Search the records for the string "className", then copy each line where it appears.

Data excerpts

════

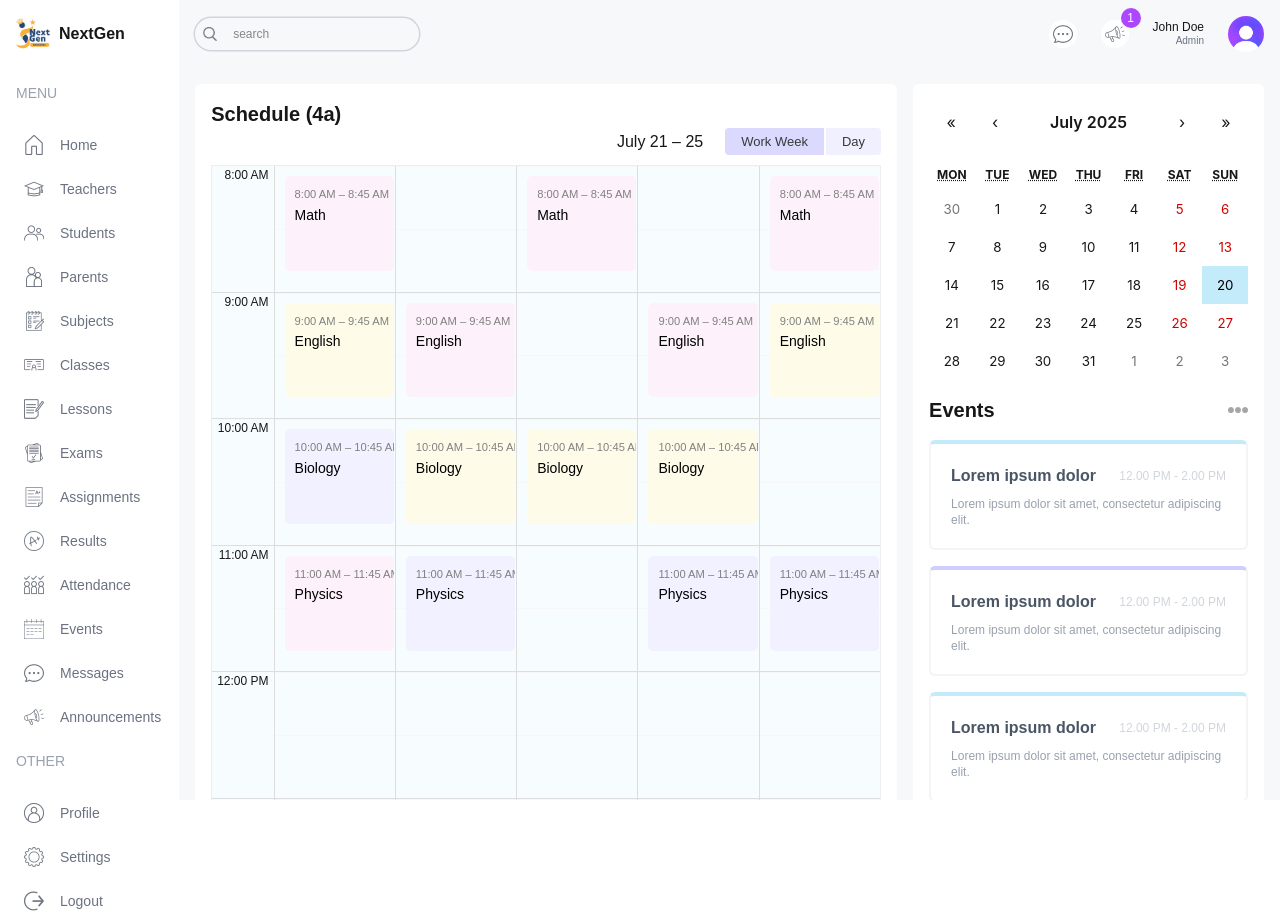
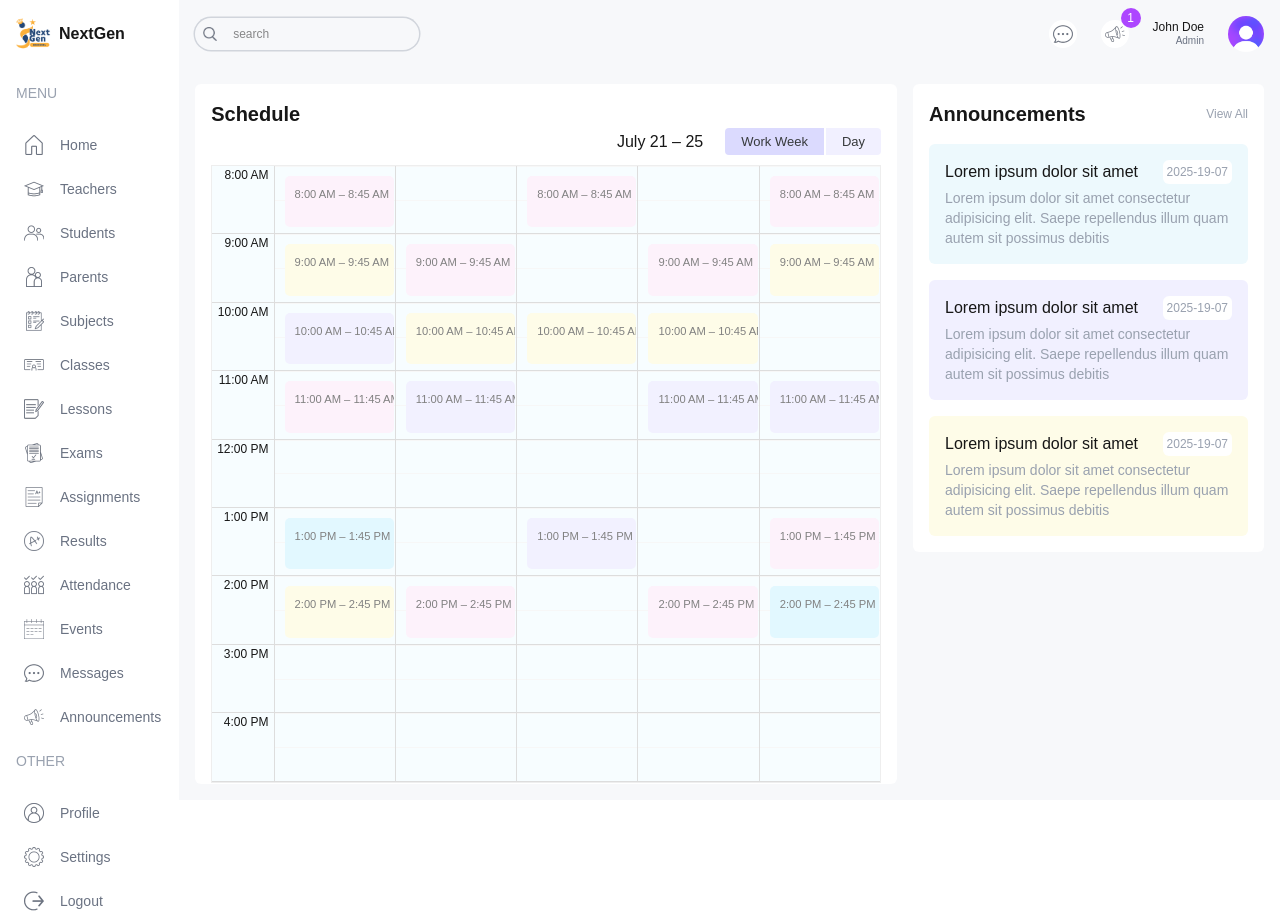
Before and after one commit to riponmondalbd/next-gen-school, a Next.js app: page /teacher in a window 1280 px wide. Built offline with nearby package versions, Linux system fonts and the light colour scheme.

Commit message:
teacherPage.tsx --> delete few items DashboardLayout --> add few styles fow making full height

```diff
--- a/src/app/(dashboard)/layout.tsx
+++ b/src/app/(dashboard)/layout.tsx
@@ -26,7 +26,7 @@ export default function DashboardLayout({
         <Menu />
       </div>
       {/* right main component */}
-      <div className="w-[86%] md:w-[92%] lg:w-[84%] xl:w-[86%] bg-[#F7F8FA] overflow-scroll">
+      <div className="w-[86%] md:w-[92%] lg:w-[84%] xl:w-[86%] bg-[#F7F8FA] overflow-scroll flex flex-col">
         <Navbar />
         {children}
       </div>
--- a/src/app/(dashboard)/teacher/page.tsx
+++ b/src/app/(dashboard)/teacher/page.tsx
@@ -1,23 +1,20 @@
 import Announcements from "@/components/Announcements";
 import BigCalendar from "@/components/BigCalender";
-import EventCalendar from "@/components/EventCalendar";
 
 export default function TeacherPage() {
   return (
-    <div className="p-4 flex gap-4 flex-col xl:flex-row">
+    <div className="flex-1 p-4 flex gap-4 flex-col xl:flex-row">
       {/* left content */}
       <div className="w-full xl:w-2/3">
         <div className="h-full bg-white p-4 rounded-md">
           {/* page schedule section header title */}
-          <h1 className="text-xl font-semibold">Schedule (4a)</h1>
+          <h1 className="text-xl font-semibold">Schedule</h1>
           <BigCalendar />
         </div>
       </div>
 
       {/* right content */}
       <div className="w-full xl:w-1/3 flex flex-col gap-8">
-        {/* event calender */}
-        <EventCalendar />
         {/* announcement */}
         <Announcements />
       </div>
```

════

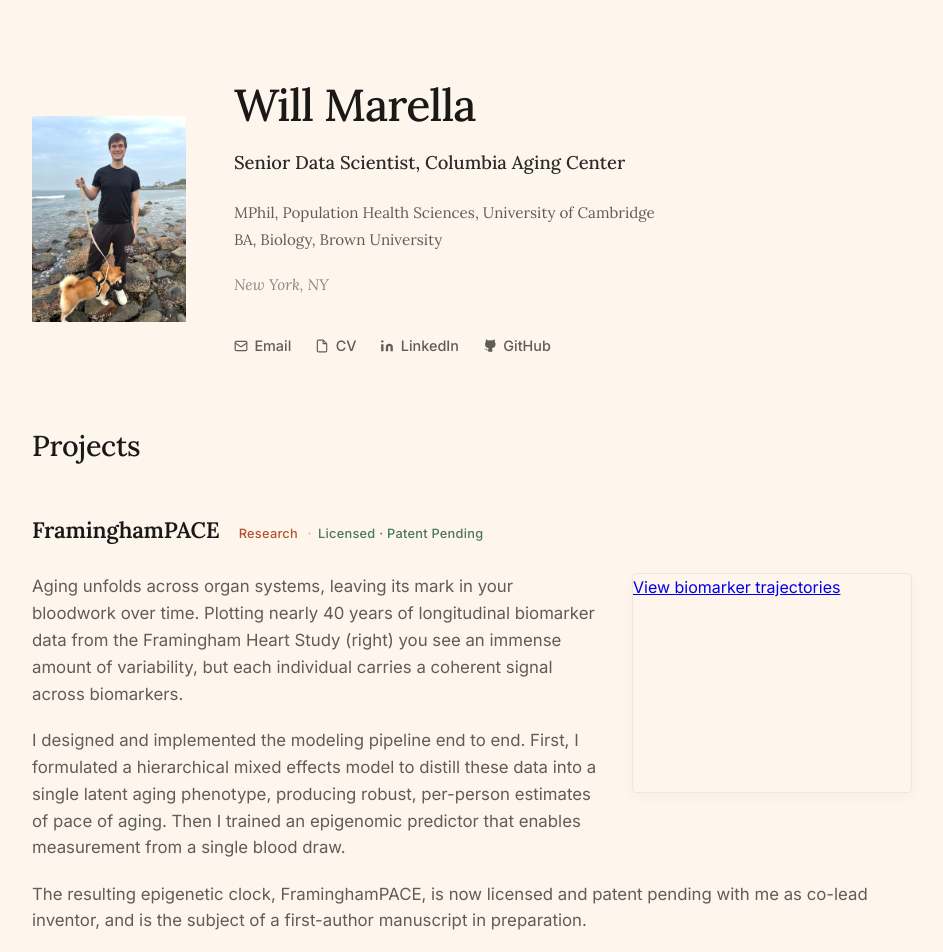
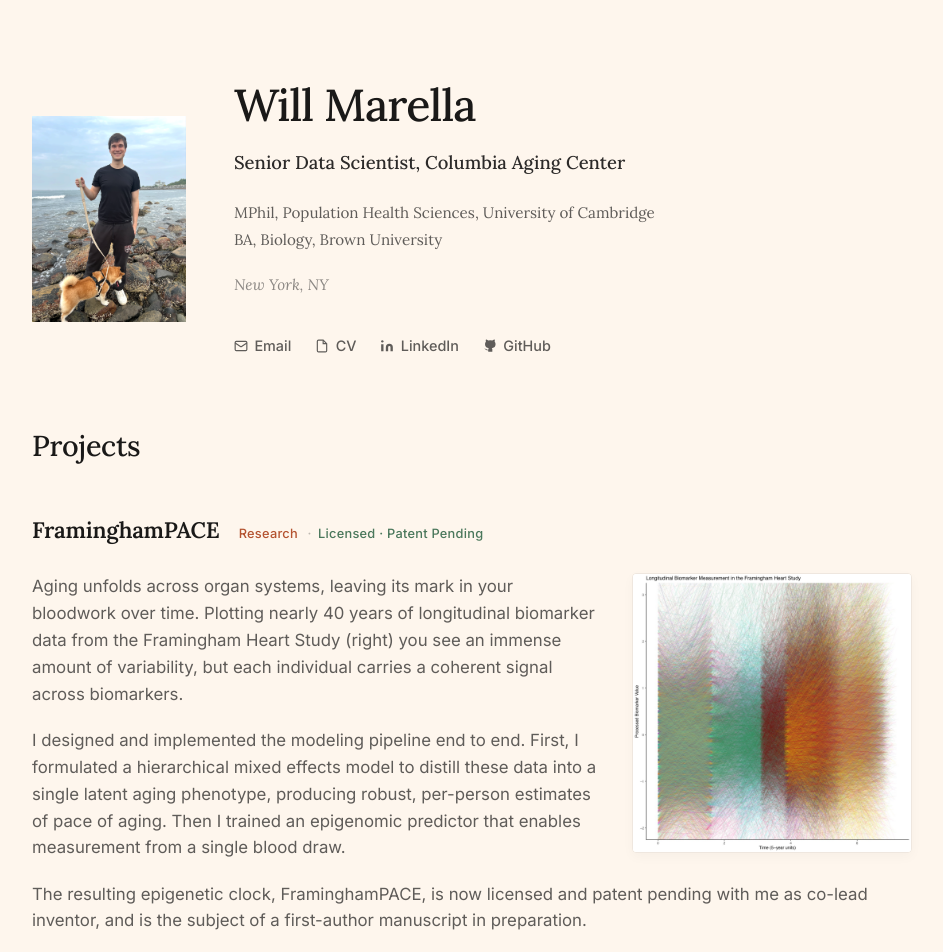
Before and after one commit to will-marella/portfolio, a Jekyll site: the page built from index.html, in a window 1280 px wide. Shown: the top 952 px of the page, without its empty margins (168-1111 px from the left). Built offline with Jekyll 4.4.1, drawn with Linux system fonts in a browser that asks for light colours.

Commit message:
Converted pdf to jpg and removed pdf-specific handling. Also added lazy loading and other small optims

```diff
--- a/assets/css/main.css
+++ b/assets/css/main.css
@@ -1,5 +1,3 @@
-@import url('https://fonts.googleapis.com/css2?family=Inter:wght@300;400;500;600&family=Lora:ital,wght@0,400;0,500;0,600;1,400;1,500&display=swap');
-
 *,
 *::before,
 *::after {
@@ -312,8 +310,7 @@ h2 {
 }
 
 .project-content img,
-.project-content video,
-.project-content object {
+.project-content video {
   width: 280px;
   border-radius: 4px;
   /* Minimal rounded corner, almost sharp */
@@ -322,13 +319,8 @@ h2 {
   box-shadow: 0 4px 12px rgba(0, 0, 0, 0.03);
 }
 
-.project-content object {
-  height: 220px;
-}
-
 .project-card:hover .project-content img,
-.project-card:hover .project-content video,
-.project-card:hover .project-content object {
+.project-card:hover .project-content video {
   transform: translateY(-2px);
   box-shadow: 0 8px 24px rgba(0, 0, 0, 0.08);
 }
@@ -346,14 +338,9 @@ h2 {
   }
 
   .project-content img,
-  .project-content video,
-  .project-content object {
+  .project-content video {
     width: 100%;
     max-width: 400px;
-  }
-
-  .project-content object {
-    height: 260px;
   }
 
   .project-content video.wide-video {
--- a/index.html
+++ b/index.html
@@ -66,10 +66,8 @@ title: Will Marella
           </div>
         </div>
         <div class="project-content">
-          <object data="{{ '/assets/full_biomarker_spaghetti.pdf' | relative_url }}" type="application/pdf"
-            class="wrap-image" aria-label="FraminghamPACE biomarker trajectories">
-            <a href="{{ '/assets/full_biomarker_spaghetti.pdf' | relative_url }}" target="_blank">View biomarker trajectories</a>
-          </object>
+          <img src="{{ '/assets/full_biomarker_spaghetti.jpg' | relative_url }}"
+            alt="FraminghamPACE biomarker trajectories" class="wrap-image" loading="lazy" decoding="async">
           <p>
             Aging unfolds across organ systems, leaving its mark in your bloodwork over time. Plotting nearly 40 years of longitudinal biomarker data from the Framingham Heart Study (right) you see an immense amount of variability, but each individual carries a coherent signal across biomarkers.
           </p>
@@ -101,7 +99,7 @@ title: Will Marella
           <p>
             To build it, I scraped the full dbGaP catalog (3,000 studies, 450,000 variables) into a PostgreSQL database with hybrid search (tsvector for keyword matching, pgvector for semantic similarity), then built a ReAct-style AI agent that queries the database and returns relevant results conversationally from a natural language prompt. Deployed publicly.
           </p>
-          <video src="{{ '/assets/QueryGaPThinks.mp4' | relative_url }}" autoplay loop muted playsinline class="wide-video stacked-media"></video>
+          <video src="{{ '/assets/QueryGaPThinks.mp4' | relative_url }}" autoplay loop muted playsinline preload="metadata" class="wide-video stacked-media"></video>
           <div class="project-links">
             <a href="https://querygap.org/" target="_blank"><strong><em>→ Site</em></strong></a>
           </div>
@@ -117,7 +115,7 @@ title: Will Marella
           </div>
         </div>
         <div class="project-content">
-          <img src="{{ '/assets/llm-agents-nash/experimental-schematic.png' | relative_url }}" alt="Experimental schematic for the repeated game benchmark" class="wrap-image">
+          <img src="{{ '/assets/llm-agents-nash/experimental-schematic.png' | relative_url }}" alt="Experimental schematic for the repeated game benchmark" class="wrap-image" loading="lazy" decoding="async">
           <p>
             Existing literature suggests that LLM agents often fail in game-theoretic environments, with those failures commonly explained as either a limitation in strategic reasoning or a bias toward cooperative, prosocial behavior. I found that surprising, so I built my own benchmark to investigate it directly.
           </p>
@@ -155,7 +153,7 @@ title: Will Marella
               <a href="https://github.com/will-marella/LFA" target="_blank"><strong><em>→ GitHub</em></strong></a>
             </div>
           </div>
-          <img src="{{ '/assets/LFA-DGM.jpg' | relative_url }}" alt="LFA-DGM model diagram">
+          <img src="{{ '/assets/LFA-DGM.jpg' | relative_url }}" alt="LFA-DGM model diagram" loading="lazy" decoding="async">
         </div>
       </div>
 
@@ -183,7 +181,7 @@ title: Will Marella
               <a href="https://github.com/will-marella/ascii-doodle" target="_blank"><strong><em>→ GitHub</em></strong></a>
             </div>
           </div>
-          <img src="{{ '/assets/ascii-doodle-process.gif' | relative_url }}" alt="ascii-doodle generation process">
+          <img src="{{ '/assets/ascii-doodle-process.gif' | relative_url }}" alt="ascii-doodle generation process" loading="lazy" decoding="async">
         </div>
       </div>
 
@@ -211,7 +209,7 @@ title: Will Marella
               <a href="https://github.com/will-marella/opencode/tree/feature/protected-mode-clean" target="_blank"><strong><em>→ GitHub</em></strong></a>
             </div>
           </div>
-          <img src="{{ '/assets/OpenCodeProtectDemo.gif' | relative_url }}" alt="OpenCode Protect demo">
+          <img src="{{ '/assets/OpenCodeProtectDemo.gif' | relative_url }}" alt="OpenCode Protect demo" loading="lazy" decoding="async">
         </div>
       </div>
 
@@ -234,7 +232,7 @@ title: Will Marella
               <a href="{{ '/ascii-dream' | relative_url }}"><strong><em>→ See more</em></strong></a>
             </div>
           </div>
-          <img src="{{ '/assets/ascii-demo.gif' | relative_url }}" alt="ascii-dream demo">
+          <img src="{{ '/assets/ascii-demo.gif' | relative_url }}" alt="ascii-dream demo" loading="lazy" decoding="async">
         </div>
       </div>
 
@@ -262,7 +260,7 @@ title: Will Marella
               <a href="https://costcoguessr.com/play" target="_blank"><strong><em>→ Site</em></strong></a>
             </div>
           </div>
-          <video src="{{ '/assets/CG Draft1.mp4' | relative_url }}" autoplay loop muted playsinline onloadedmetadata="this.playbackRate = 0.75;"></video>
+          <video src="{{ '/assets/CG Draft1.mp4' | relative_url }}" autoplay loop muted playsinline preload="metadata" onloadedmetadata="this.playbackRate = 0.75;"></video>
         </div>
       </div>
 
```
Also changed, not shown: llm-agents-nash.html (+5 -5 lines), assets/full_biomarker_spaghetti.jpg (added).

════

Task answer:
-      <div className="w-[86%] md:w-[92%] lg:w-[84%] xl:w-[86%] bg-[#F7F8FA] overflow-scroll">
+      <div className="w-[86%] md:w-[92%] lg:w-[84%] xl:w-[86%] bg-[#F7F8FA] overflow-scroll flex flex-col">
-    <div className="p-4 flex gap-4 flex-col xl:flex-row">
+    <div className="flex-1 p-4 flex gap-4 flex-col xl:flex-row">
       <div className="w-full xl:w-2/3">
         <div className="h-full bg-white p-4 rounded-md">
-          <h1 className="text-xl font-semibold">Schedule (4a)</h1>
+          <h1 className="text-xl font-semibold">Schedule</h1>
       <div className="w-full xl:w-1/3 flex flex-col gap-8">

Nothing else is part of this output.